--- EXERCISE MATERIAL Enclosed Below ---

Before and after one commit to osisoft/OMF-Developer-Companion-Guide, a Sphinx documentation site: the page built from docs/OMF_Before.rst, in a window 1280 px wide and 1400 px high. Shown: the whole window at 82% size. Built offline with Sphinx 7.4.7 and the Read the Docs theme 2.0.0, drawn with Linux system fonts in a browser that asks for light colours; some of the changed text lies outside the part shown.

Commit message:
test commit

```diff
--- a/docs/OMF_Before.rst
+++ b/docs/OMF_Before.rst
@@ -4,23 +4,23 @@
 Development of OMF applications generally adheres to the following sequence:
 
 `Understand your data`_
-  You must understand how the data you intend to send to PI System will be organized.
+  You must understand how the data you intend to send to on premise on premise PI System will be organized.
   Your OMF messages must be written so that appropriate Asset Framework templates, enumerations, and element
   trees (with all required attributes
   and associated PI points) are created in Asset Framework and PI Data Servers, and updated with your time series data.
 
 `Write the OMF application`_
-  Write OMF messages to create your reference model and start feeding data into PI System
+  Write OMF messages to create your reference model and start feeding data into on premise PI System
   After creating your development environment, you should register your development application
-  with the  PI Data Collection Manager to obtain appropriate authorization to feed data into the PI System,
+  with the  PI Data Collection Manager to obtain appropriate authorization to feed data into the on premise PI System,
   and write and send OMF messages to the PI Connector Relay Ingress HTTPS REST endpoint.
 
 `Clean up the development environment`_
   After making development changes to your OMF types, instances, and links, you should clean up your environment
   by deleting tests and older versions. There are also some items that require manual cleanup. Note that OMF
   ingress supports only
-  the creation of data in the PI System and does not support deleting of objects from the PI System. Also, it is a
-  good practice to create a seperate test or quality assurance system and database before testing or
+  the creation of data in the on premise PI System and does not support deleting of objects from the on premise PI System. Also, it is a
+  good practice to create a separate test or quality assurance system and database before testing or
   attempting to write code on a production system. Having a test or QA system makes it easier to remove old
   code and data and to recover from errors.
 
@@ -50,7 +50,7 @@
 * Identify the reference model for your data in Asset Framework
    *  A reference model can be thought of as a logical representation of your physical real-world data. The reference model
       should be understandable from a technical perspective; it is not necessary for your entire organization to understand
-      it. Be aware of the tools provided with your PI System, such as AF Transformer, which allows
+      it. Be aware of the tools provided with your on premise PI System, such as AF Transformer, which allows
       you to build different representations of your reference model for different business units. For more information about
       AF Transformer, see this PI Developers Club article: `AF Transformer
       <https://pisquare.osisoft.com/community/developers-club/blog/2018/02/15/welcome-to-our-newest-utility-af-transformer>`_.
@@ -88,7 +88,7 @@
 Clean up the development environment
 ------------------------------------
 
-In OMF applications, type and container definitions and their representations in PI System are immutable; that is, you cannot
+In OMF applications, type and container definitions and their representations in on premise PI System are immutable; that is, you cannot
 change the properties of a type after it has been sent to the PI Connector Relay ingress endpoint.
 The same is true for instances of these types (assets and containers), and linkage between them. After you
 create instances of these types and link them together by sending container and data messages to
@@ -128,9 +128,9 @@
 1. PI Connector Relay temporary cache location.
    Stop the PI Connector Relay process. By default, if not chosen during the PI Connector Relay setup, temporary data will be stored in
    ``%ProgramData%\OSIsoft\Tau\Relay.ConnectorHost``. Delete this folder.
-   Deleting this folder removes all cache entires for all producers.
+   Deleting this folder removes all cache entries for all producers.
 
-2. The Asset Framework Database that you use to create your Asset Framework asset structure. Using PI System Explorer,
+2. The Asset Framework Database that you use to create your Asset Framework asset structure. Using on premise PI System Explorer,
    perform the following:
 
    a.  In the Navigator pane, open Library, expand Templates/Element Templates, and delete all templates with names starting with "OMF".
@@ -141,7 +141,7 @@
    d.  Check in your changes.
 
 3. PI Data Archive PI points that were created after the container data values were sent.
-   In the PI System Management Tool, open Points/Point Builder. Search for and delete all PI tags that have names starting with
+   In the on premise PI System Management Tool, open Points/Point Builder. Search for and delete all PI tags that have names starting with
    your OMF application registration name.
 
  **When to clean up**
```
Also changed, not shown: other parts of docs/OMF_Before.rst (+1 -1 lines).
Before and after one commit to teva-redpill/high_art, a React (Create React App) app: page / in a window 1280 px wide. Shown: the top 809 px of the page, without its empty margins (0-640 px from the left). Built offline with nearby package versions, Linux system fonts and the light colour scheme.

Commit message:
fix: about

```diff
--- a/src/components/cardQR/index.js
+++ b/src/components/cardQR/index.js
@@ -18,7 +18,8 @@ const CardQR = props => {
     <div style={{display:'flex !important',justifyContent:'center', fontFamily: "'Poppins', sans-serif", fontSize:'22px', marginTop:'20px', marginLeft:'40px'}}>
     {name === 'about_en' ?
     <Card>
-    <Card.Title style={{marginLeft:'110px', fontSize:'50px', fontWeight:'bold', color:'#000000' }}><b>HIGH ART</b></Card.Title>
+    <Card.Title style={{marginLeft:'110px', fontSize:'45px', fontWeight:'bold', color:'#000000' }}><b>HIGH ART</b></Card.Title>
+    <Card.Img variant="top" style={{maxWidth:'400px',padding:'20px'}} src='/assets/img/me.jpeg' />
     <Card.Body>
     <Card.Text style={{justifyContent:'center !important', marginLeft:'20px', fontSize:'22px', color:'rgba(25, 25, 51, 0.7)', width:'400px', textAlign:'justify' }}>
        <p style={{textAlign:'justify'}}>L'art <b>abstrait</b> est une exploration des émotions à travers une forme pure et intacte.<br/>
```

--- End of Enclosed EXERCISE MATERIAL ---

WHAT IS EXPECTED ▸ The response has to give back every record verbatim.

WRITTEN REPLY ▸
Before and after one commit to osisoft/OMF-Developer-Companion-Guide, a Sphinx documentation site: the page built from docs/OMF_Before.rst, in a window 1280 px wide and 1400 px high. Shown: the whole window at 82% size. Built offline with Sphinx 7.4.7 and the Read the Docs theme 2.0.0, drawn with Linux system fonts in a browser that asks for light colours; some of the changed text lies outside the part shown.

Commit message:
test commit

```diff
--- a/docs/OMF_Before.rst
+++ b/docs/OMF_Before.rst
@@ -4,23 +4,23 @@
 Development of OMF applications generally adheres to the following sequence:
 
 `Understand your data`_
-  You must understand how the data you intend to send to PI System will be organized.
+  You must understand how the data you intend to send to on premise on premise PI System will be organized.
   Your OMF messages must be written so that appropriate Asset Framework templates, enumerations, and element
   trees (with all required attributes
   and associated PI points) are created in Asset Framework and PI Data Servers, and updated with your time series data.
 
 `Write the OMF application`_
-  Write OMF messages to create your reference model and start feeding data into PI System
+  Write OMF messages to create your reference model and start feeding data into on premise PI System
   After creating your development environment, you should register your development application
-  with the  PI Data Collection Manager to obtain appropriate authorization to feed data into the PI System,
+  with the  PI Data Collection Manager to obtain appropriate authorization to feed data into the on premise PI System,
   and write and send OMF messages to the PI Connector Relay Ingress HTTPS REST endpoint.
 
 `Clean up the development environment`_
   After making development changes to your OMF types, instances, and links, you should clean up your environment
   by deleting tests and older versions. There are also some items that require manual cleanup. Note that OMF
   ingress supports only
-  the creation of data in the PI System and does not support deleting of objects from the PI System. Also, it is a
-  good practice to create a seperate test or quality assurance system and database before testing or
+  the creation of data in the on premise PI System and does not support deleting of objects from the on premise PI System. Also, it is a
+  good practice to create a separate test or quality assurance system and database before testing or
   attempting to write code on a production system. Having a test or QA system makes it easier to remove old
   code and data and to recover from errors.
 
@@ -50,7 +50,7 @@
 * Identify the reference model for your data in Asset Framework
    *  A reference model can be thought of as a logical representation of your physical real-world data. The reference model
       should be understandable from a technical perspective; it is not necessary for your entire organization to understand
-      it. Be aware of the tools provided with your PI System, such as AF Transformer, which allows
+      it. Be aware of the tools provided with your on premise PI System, such as AF Transformer, which allows
       you to build different representations of your reference model for different business units. For more information about
       AF Transformer, see this PI Developers Club article: `AF Transformer
       <https://pisquare.osisoft.com/community/developers-club/blog/2018/02/15/welcome-to-our-newest-utility-af-transformer>`_.
@@ -88,7 +88,7 @@
 Clean up the development environment
 ------------------------------------
 
-In OMF applications, type and container definitions and their representations in PI System are immutable; that is, you cannot
+In OMF applications, type and container definitions and their representations in on premise PI System are immutable; that is, you cannot
 change the properties of a type after it has been sent to the PI Connector Relay ingress endpoint.
 The same is true for instances of these types (assets and containers), and linkage between them. After you
 create instances of these types and link them together by sending container and data messages to
@@ -128,9 +128,9 @@
 1. PI Connector Relay temporary cache location.
    Stop the PI Connector Relay process. By default, if not chosen during the PI Connector Relay setup, temporary data will be stored in
    ``%ProgramData%\OSIsoft\Tau\Relay.ConnectorHost``. Delete this folder.
-   Deleting this folder removes all cache entires for all producers.
+   Deleting this folder removes all cache entries for all producers.
 
-2. The Asset Framework Database that you use to create your Asset Framework asset structure. Using PI System Explorer,
+2. The Asset Framework Database that you use to create your Asset Framework asset structure. Using on premise PI System Explorer,
    perform the following:
 
    a.  In the Navigator pane, open Library, expand Templates/Element Templates, and delete all templates with names starting with "OMF".
@@ -141,7 +141,7 @@
    d.  Check in your changes.
 
 3. PI Data Archive PI points that were created after the container data values were sent.
-   In the PI System Management Tool, open Points/Point Builder. Search for and delete all PI tags that have names starting with
+   In the on premise PI System Management Tool, open Points/Point Builder. Search for and delete all PI tags that have names starting with
    your OMF application registration name.
 
  **When to clean up**
```
Also changed, not shown: other parts of docs/OMF_Before.rst (+1 -1 lines).
Before and after one commit to teva-redpill/high_art, a React (Create React App) app: page / in a window 1280 px wide. Shown: the top 809 px of the page, without its empty margins (0-640 px from the left). Built offline with nearby package versions, Linux system fonts and the light colour scheme.

Commit message:
fix: about

```diff
--- a/src/components/cardQR/index.js
+++ b/src/components/cardQR/index.js
@@ -18,7 +18,8 @@ const CardQR = props => {
     <div style={{display:'flex !important',justifyContent:'center', fontFamily: "'Poppins', sans-serif", fontSize:'22px', marginTop:'20px', marginLeft:'40px'}}>
     {name === 'about_en' ?
     <Card>
-    <Card.Title style={{marginLeft:'110px', fontSize:'50px', fontWeight:'bold', color:'#000000' }}><b>HIGH ART</b></Card.Title>
+    <Card.Title style={{marginLeft:'110px', fontSize:'45px', fontWeight:'bold', color:'#000000' }}><b>HIGH ART</b></Card.Title>
+    <Card.Img variant="top" style={{maxWidth:'400px',padding:'20px'}} src='/assets/img/me.jpeg' />
     <Card.Body>
     <Card.Text style={{justifyContent:'center !important', marginLeft:'20px', fontSize:'22px', color:'rgba(25, 25, 51, 0.7)', width:'400px', textAlign:'justify' }}>
        <p style={{textAlign:'justify'}}>L'art <b>abstrait</b> est une exploration des émotions à travers une forme pure et intacte.<br/>
```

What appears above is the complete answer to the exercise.